▸ ASSIGNED TASK
Set down the data below in full, exactly as it reads, but without the pictures.

(RECORDS PROVIDED)

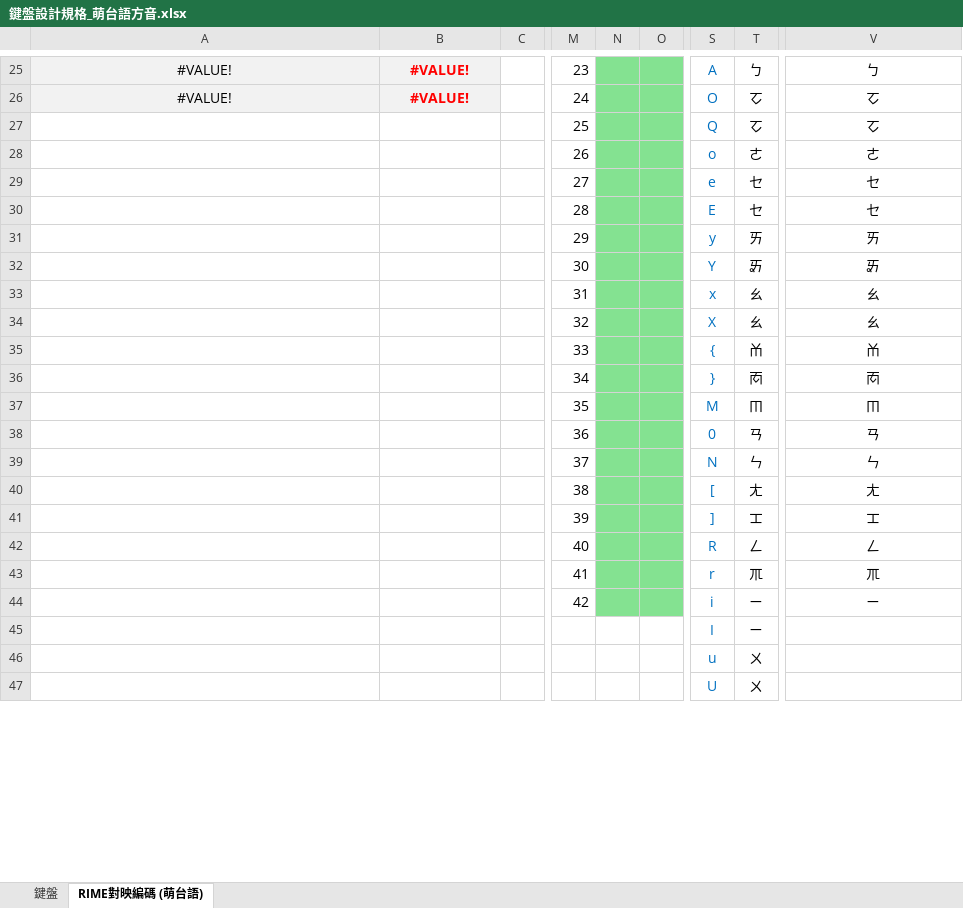
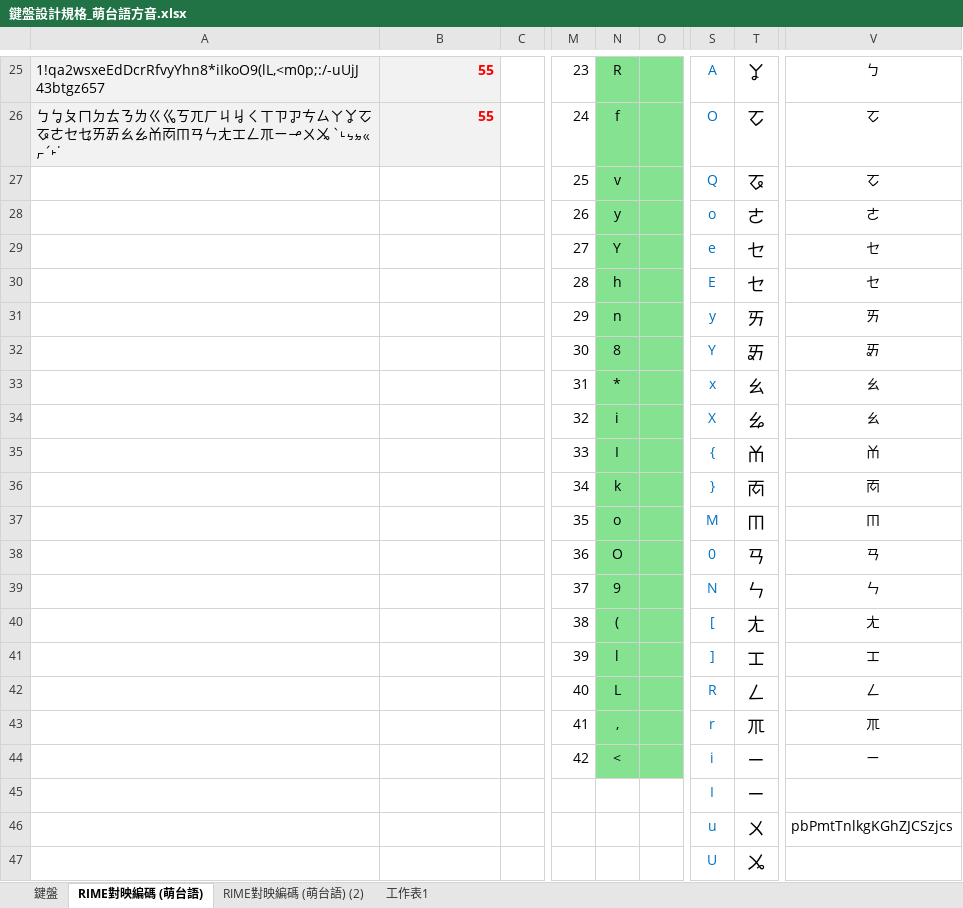
Before and after one commit to AlanJui/rime-tlpa, an Excel workbook: docs/鍵盤設計規格_萌台語方音.xlsx, sheet RIME對映編碼 (萌台語), drawn as a sheet; only a part is shown, gaps mark what is left out; values as stored, in another font and other column widths than the file's, no borders; table styles not drawn; the diff covers the shown part only; the diff names each change by its address in the sheet, - before the commit and + after, or states it on an @@ line.

```diff
--- a/docs/鍵盤設計規格_萌台語方音.xlsx (sheet RIME對映編碼 (萌台語))
+++ b/docs/鍵盤設計規格_萌台語方音.xlsx (sheet RIME對映編碼 (萌台語))
+sheet tab: RIME對映編碼 (萌台語) (2)
+sheet tab: 工作表1
-A25: #VALUE!
+A25: 1!qa2wsxeEdDcrRfvyYhn8*iIkoO9(lL,<m0p;:/-uUjJ 43btgz657
-A25:A26 alignment: center
+A25:A26 alignment: left
-B25:B26: #VALUE!
+B25:B26: 55
-B25:B26 alignment: center
+B25:B26 alignment: right
-N25: (empty)
+N25: R
@@ T25:T47 text size: larger @@
-T25: ㄅ
+T25: ㆩ
-A26: #VALUE!
+A26: ㄅㆠㄆㄇㄉㄊㄋㄌㄍㆣㄎㄫㄏㄐㆢㄑㄒㄗㆡㄘㄙㄚㆩㆦㆧㄜㆤㆥㄞㆮㄠㆯㆰㆱㆬㄢㄣㄤㆲㄥㆭㄧㆪㄨㆫ ˋ˪ㆴㆵㆻㆷˊ˫˙
-N26: (empty)
+N26: f
-N27: (empty)
+N27: v
-T27: ㆦ
+T27: ㆧ
-N28: (empty)
+N28: y
-N29: (empty)
+N29: Y
-N30: (empty)
+N30: h
-N31: (empty)
+N31: n
-N32: (empty)
+N32: 8
-N33: (empty)
+N33: *
-N34: (empty)
+N34: i
-T34: ㄠ
+T34: ㆯ
-N35: (empty)
+N35: I
-N36: (empty)
+N36: k
-N37: (empty)
+N37: o
-N38: (empty)
+N38: O
-N39: (empty)
+N39: 9
-N40: (empty)
+N40: (
-N41: (empty)
+N41: l
-N42: (empty)
+N42: L
-N43: (empty)
+N43: ,
-N44: (empty)
+N44: <
-V46: (empty)
+V46: pbPmtTnlkgKGhZJCSzjcs
-T47: ㄨ
+T47: ㆫ
```
Also changed, not shown: 57 edited cells and cell formats elsewhere in this sheet, formulas that keep their value, docs/鍵盤設計規格_河洛注音.xlsx, 2 other files.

(End RECORDS PROVIDED)

▸ EXERCISE ANSWER
Before and after one commit to AlanJui/rime-tlpa, an Excel workbook: docs/鍵盤設計規格_萌台語方音.xlsx, sheet RIME對映編碼 (萌台語), drawn as a sheet; only a part is shown, gaps mark what is left out; values as stored, in another font and other column widths than the file's, no borders; table styles not drawn; the diff covers the shown part only; the diff names each change by its address in the sheet, - before the commit and + after, or states it on an @@ line.

```diff
--- a/docs/鍵盤設計規格_萌台語方音.xlsx (sheet RIME對映編碼 (萌台語))
+++ b/docs/鍵盤設計規格_萌台語方音.xlsx (sheet RIME對映編碼 (萌台語))
+sheet tab: RIME對映編碼 (萌台語) (2)
+sheet tab: 工作表1
-A25: #VALUE!
+A25: 1!qa2wsxeEdDcrRfvyYhn8*iIkoO9(lL,<m0p;:/-uUjJ 43btgz657
-A25:A26 alignment: center
+A25:A26 alignment: left
-B25:B26: #VALUE!
+B25:B26: 55
-B25:B26 alignment: center
+B25:B26 alignment: right
-N25: (empty)
+N25: R
@@ T25:T47 text size: larger @@
-T25: ㄅ
+T25: ㆩ
-A26: #VALUE!
+A26: ㄅㆠㄆㄇㄉㄊㄋㄌㄍㆣㄎㄫㄏㄐㆢㄑㄒㄗㆡㄘㄙㄚㆩㆦㆧㄜㆤㆥㄞㆮㄠㆯㆰㆱㆬㄢㄣㄤㆲㄥㆭㄧㆪㄨㆫ ˋ˪ㆴㆵㆻㆷˊ˫˙
-N26: (empty)
+N26: f
-N27: (empty)
+N27: v
-T27: ㆦ
+T27: ㆧ
-N28: (empty)
+N28: y
-N29: (empty)
+N29: Y
-N30: (empty)
+N30: h
-N31: (empty)
+N31: n
-N32: (empty)
+N32: 8
-N33: (empty)
+N33: *
-N34: (empty)
+N34: i
-T34: ㄠ
+T34: ㆯ
-N35: (empty)
+N35: I
-N36: (empty)
+N36: k
-N37: (empty)
+N37: o
-N38: (empty)
+N38: O
-N39: (empty)
+N39: 9
-N40: (empty)
+N40: (
-N41: (empty)
+N41: l
-N42: (empty)
+N42: L
-N43: (empty)
+N43: ,
-N44: (empty)
+N44: <
-V46: (empty)
+V46: pbPmtTnlkgKGhZJCSzjcs
-T47: ㄨ
+T47: ㆫ
```
Also changed, not shown: 57 edited cells and cell formats elsewhere in this sheet, formulas that keep their value, docs/鍵盤設計規格_河洛注音.xlsx, 2 other files.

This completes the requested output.